→ EXERCISE REQUIREMENTS:
Among the entries, find each line that includes the string "from" and list it.

━━ ENTRIES PROVIDED

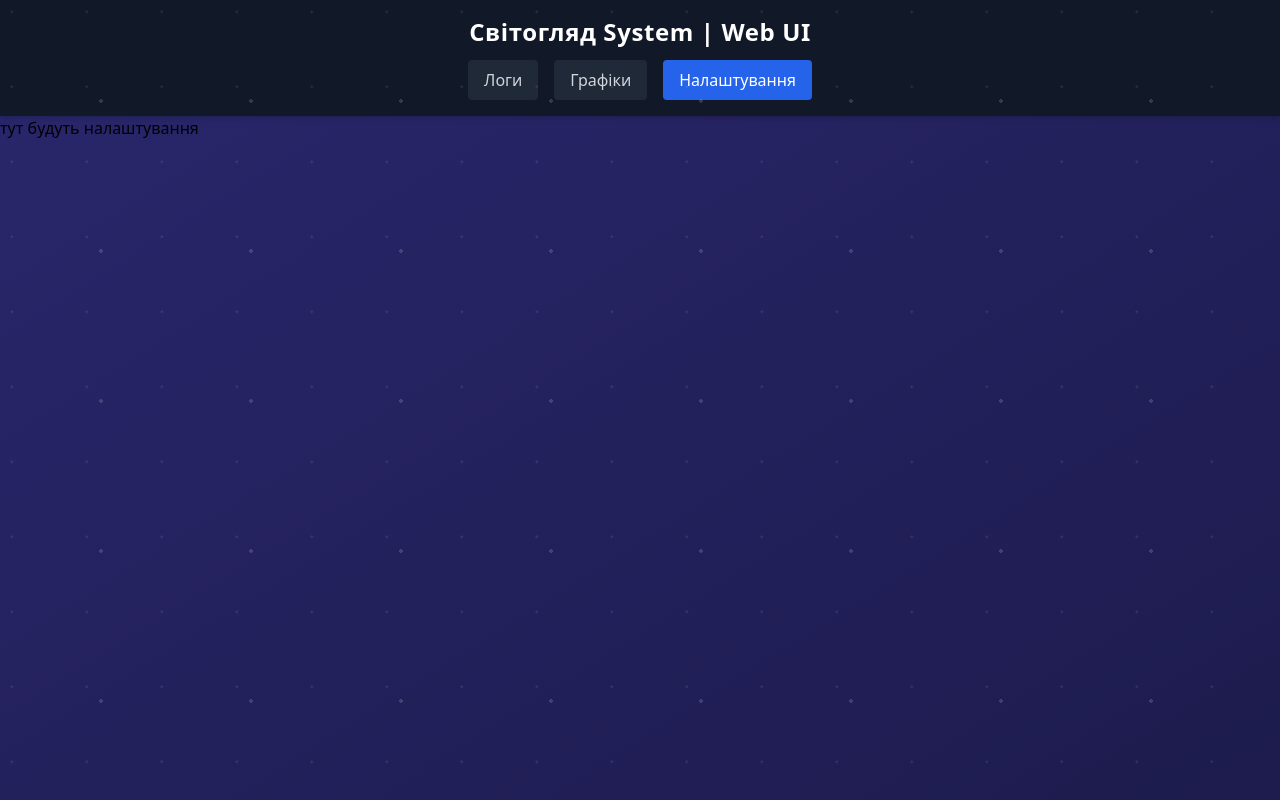
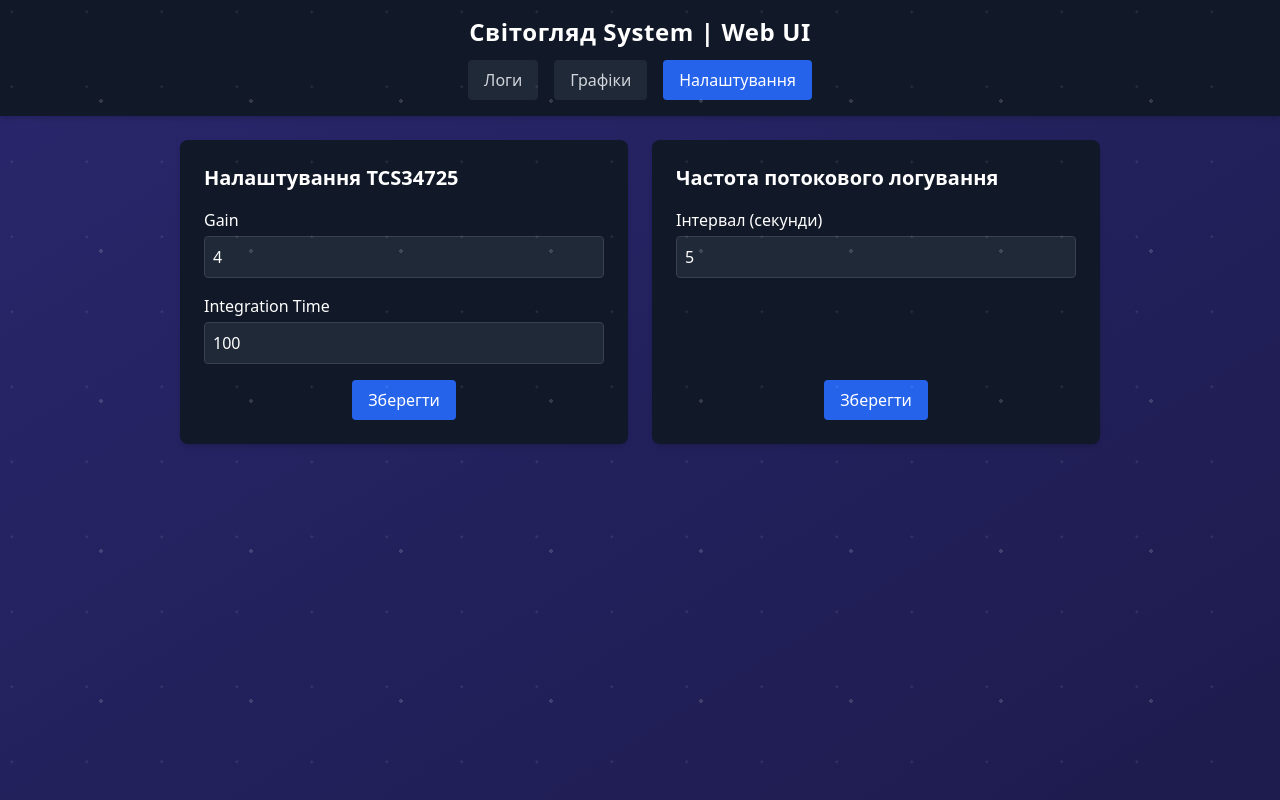
Before and after one commit to daniilraptanov/film-logger, a React (Vite) app in the folder frontend/: page /settings in a window 1280 px wide. Built offline with nearby package versions, Linux system fonts and the light colour scheme.

Commit message:
[FL-11] feat: add LoggingForm and SensorsForm components to settings page for configuration

```diff
--- /dev/null
+++ b/frontend/src/pages/settings-page/LoggingForm.tsx
@@ -0,0 +1,36 @@
+import { useState } from "react";
+
+const LoggingForm = () => {
+    const [intervalSec, setIntervalSec] = useState<number>(5);
+
+    const handleSubmit = (e: React.FormEvent) => {
+        e.preventDefault();
+        console.log({ intervalSec });
+    };
+
+    return (
+        <form
+            onSubmit={handleSubmit}
+            className="flex flex-col w-full max-w-md bg-gray-900 p-6 rounded-lg shadow-md text-white"
+        >
+            <h2 className="text-xl font-semibold mb-4">Частота потокового логування</h2>
+            <div className="mb-4">
+                <label className="block mb-1">Інтервал (секунди)</label>
+                <input
+                    type="number"
+                    value={intervalSec}
+                    onChange={(e) => setIntervalSec(Number(e.target.value))}
+                    className="w-full p-2 bg-gray-800 rounded border border-gray-700"
+                />
+            </div>
+            <button
+                type="submit"
+                className="self-center mt-auto bg-blue-600 hover:bg-blue-700 text-white py-2 px-4 rounded"
+            >
+                Зберегти
+            </button>
+        </form>
+    );
+};
+
+export default LoggingForm;
--- /dev/null
+++ b/frontend/src/pages/settings-page/SensorsForm.tsx
@@ -0,0 +1,46 @@
+import { useState } from "react";
+
+const SensorsForm = () => {
+    const [gain, setGain] = useState<number>(4);
+    const [integrationTime, setIntegrationTime] = useState<number>(100);
+
+    const handleSubmit = (e: React.FormEvent) => {
+        e.preventDefault();
+        console.log({ gain, integrationTime });
+    };
+
+    return (
+        <form
+            onSubmit={handleSubmit}
+            className="flex flex-col w-full max-w-md bg-gray-900 p-6 rounded-lg shadow-md text-white"
+        >
+            <h2 className="text-xl font-semibold mb-4">Налаштування TCS34725</h2>
+            <div className="mb-4">
+                <label className="block mb-1">Gain</label>
+                <input
+                    type="number"
+                    value={gain}
+                    onChange={(e) => setGain(Number(e.target.value))}
+                    className="w-full p-2 bg-gray-800 rounded border border-gray-700"
+                />
+            </div>
+            <div className="mb-4">
+                <label className="block mb-1">Integration Time</label>
+                <input
+                    type="number"
+                    value={integrationTime}
+                    onChange={(e) => setIntegrationTime(Number(e.target.value))}
+                    className="w-full p-2 bg-gray-800 rounded border border-gray-700"
+                />
+            </div>
+            <button
+                type="submit"
+                className="self-center bg-blue-600 hover:bg-blue-700 text-white py-2 px-4 rounded"
+            >
+                Зберегти
+            </button>
+        </form>
+    );
+};
+
+export default SensorsForm;
--- a/frontend/src/pages/settings-page/SettingsPage.tsx
+++ b/frontend/src/pages/settings-page/SettingsPage.tsx
@@ -1,10 +1,15 @@
 import Header from "../../shared/Header";
+import LoggingForm from "./LoggingForm";
+import SensorsForm from "./SensorsForm";
 
 const SettingsPage = () => {
     return (
         <>
             <Header />
-            тут будуть налаштування
+            <div className="flex flex-col md:flex-row gap-6 justify-center items-stretch p-6">
+                <SensorsForm />
+                <LoggingForm />
+            </div>
         </>
     );
 };
```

━━━━

→ EXERCISE RESULT:
+import { useState } from "react";
+import { useState } from "react";
 import Header from "../../shared/Header";
+import LoggingForm from "./LoggingForm";
+import SensorsForm from "./SensorsForm";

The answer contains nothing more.